Increase the pace or spin or depth if you can do it, and push it a TINY bit at a time. I used to hit with a guy from the men's Stanford team and our entire 20 minute warm up was ONE rally. Down the middle, crosscourt forehands, crosscourt backhands, my inside out forehand to his backhand, his inside out forehand to my backhand, my down the line backhand to his forehand, my down the line forehand to his backhand.

If you think that sounds crazy, that's how kids were grinding at my tennis academy too, from 12+ onward. Everyone on this forum is so obsessed with being technically perfect, no one gets that you just have to hit a ****ton of balls with intent and purpose.
 
#32
If you want to be a 5.0 player, drill the heck out of your cross court shot and get SUPER fit, and get ready to grind. I'm not kidding, forget about what everyone is saying in every other post except for maybe Jollyroger and stop analyzing strokes technically, if you can hit cross courts to perfection and chase everything down, you will go SO FAR in recreational tennis.

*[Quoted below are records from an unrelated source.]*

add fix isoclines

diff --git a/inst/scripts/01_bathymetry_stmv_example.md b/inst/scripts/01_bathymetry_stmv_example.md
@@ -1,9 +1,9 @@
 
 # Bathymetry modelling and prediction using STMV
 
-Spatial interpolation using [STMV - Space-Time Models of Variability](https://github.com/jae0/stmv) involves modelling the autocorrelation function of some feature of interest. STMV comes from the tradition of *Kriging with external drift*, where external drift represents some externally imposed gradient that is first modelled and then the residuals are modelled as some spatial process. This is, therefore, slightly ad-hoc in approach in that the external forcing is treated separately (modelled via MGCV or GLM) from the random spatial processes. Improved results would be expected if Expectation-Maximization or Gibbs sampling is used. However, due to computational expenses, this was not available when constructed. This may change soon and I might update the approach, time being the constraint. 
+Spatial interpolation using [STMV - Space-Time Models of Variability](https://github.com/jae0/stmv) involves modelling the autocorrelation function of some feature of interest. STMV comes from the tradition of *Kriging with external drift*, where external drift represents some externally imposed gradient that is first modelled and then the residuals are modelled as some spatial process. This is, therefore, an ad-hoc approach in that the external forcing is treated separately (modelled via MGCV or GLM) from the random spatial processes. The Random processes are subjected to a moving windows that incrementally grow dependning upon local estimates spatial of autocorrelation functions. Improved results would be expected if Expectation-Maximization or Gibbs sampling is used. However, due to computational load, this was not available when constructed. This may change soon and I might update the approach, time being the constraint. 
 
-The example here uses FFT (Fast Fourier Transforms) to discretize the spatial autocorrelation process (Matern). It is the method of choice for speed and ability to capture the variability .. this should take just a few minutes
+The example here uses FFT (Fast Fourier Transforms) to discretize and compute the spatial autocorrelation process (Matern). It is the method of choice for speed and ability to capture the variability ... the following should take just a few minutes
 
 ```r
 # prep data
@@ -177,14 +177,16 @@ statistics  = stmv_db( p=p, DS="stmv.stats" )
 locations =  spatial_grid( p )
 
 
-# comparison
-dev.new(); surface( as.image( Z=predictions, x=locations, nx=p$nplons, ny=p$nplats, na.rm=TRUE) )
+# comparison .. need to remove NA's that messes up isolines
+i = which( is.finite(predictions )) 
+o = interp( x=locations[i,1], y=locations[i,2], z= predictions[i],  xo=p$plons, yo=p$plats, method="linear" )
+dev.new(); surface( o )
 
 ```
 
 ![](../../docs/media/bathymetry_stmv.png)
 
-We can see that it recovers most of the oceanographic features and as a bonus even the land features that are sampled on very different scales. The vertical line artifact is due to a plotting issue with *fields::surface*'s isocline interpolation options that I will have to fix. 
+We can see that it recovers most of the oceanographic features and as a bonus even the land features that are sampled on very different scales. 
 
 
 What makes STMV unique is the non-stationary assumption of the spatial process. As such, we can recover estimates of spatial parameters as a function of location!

People overestimate how much productive hitting they actually do in their practices, when was the last time you hit and felt like you couldn't ever miss? You can do that by accident once in a blue moon, but you can also pursue this actively. Work on this first, push and aim for the middle of the court if you have to, but tell your partner you'll treat them to dinner or six pack of beer if they can hit 100 balls in a row (total 200 shot rally) with you. You won't believe the kind of concentration you need and how much fitness you need to do even that, and that's just pushing.

Increase the pace or spin or depth if you can do it, and push it a TINY bit at a time. I used to hit with a guy from the men's Stanford team and our entire 20 minute warm up was ONE rally. Down the middle, crosscourt forehands, crosscourt backhands, my inside out forehand to his backhand, his inside out forehand to my backhand, my down the line backhand to his forehand, my down the line forehand to his backhand.

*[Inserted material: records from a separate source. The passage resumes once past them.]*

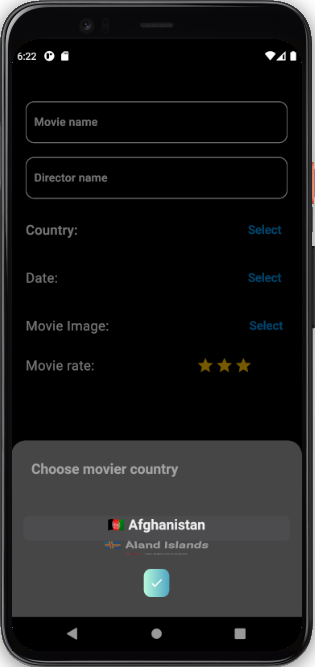
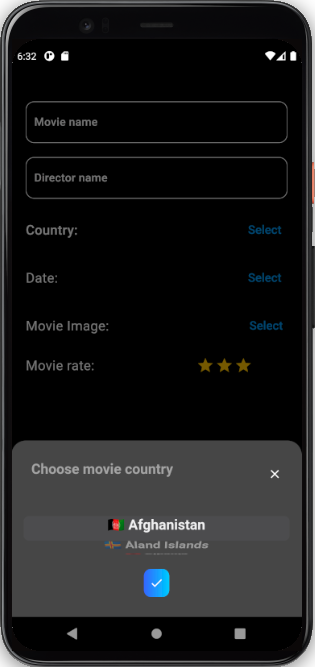
Done project

Changed region(s): [[0.3714, 0.6897, 0.5714, 0.7196], [0.4571, 0.8396, 0.5429, 0.8996], [0.8571, 0.6897, 0.8857, 0.7196]]

diff --git a/lib/screens/add_movie_page.dart b/lib/screens/add_movie_page.dart
@@ -266,8 +266,7 @@ class AddMoviePage extends HookWidget {
       backgroundColor: grey,
       items: countryTextWidgetList,
       dismissable: true,
-      title: 'Choose movier country',
-      bottomPickerTheme: BottomPickerTheme.morningSalad,
+      title: AppConstants.chooseMovieCountry,
       onSubmit: (index) {
         context
             .read<AppCubit>()
@@ -284,8 +283,10 @@ class AddMoviePage extends HookWidget {
         fontSize: 20,
       ),
       displayButtonIcon: true,
-      displayCloseIcon: false,
+      displayCloseIcon: true,
+      closeIconColor: Colors.white,
       displaySubmitButton: true,
+      bottomPickerTheme: BottomPickerTheme.blue,
     ).show(context);
   }
 
@@ -316,6 +317,8 @@ class AddMoviePage extends HookWidget {
             );
       },
       maxDateTime: DateTime.now(),
+      displayCloseIcon: true,
+      closeIconColor: Colors.white,
       minDateTime: DateTime(1895),
       bottomPickerTheme: BottomPickerTheme.blue,
     ).show(context);

diff --git a/lib/utils/app_constants.dart b/lib/utils/app_constants.dart
@@ -29,7 +29,8 @@ class AppConstants {
   static const movieRate = 'Movie rate';
   static const welcomeBack = 'Welcome back,';
   static const search = 'Search';
-  static const chooseMovieDate = 'Choose movie date:';
+  static const chooseMovieDate = 'Choose movie date';
+  static const chooseMovieCountry = 'Choose movie country';
 
   static const countryList = [
     "🇦🇫 Afghanistan",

If you think that sounds crazy, that's how kids were grinding at my tennis academy too, from 12+ onward. Everyone on this forum is so obsessed with being technically perfect, no one gets that you just have to hit a ****ton of balls with intent and purpose.
I do this once in a while (or basically whenever I want). There's this man at our courts who doesn't play matches. He just likes to "rally" but with me he completely gets it that I like to drill cooperative hitting, as many shots as possible, and I had counted that we had gone over 200. You're right. It takes a unique kind of focus. For me, while I'm hitting this long cooperative rally, I am not just trying to put the ball back I am also trying to apply as many basic mechanics as possible.
 
#33
I agree with the quicker first move suggestions above.

I noticed as the ball bounces you have your racket back on the forehand side but your prep is much later on the backhand side. Related to this I think you would get power more easily if you had a bigger take back on your backhand side.

 
#35
That‘s just a bad habit I‘ve been trying to get rid off, luckily it‘s only when I feed in the first ball :)
it’s a footwork pattern everyone uses when late... (ie contact is too far behind your ideal contact out in front)... but given that you’re also doing it when self feeding and on easy balls,... tells me that you don’t know where your ideal contact is/should be...

imo a drill you should try is self feeding at various distances away from you,... figure out how to hit it while moving your body weight into and through the contact consistently... get an idea of where that ideal contact is relative to your body,... then fight (footwork!) to maintain that relative distance on all balls




Sent from my iPhone using Tapatalk
 
#37
Thanks for all the great feedback. I will definitely try to improve footwork.

I find myself often in a mindset where I hustle just enough to get to the ball instead of getting there early, if that makes sense. I don't know why, but I seem to struggle to overcome being lazy on the court...
 
Top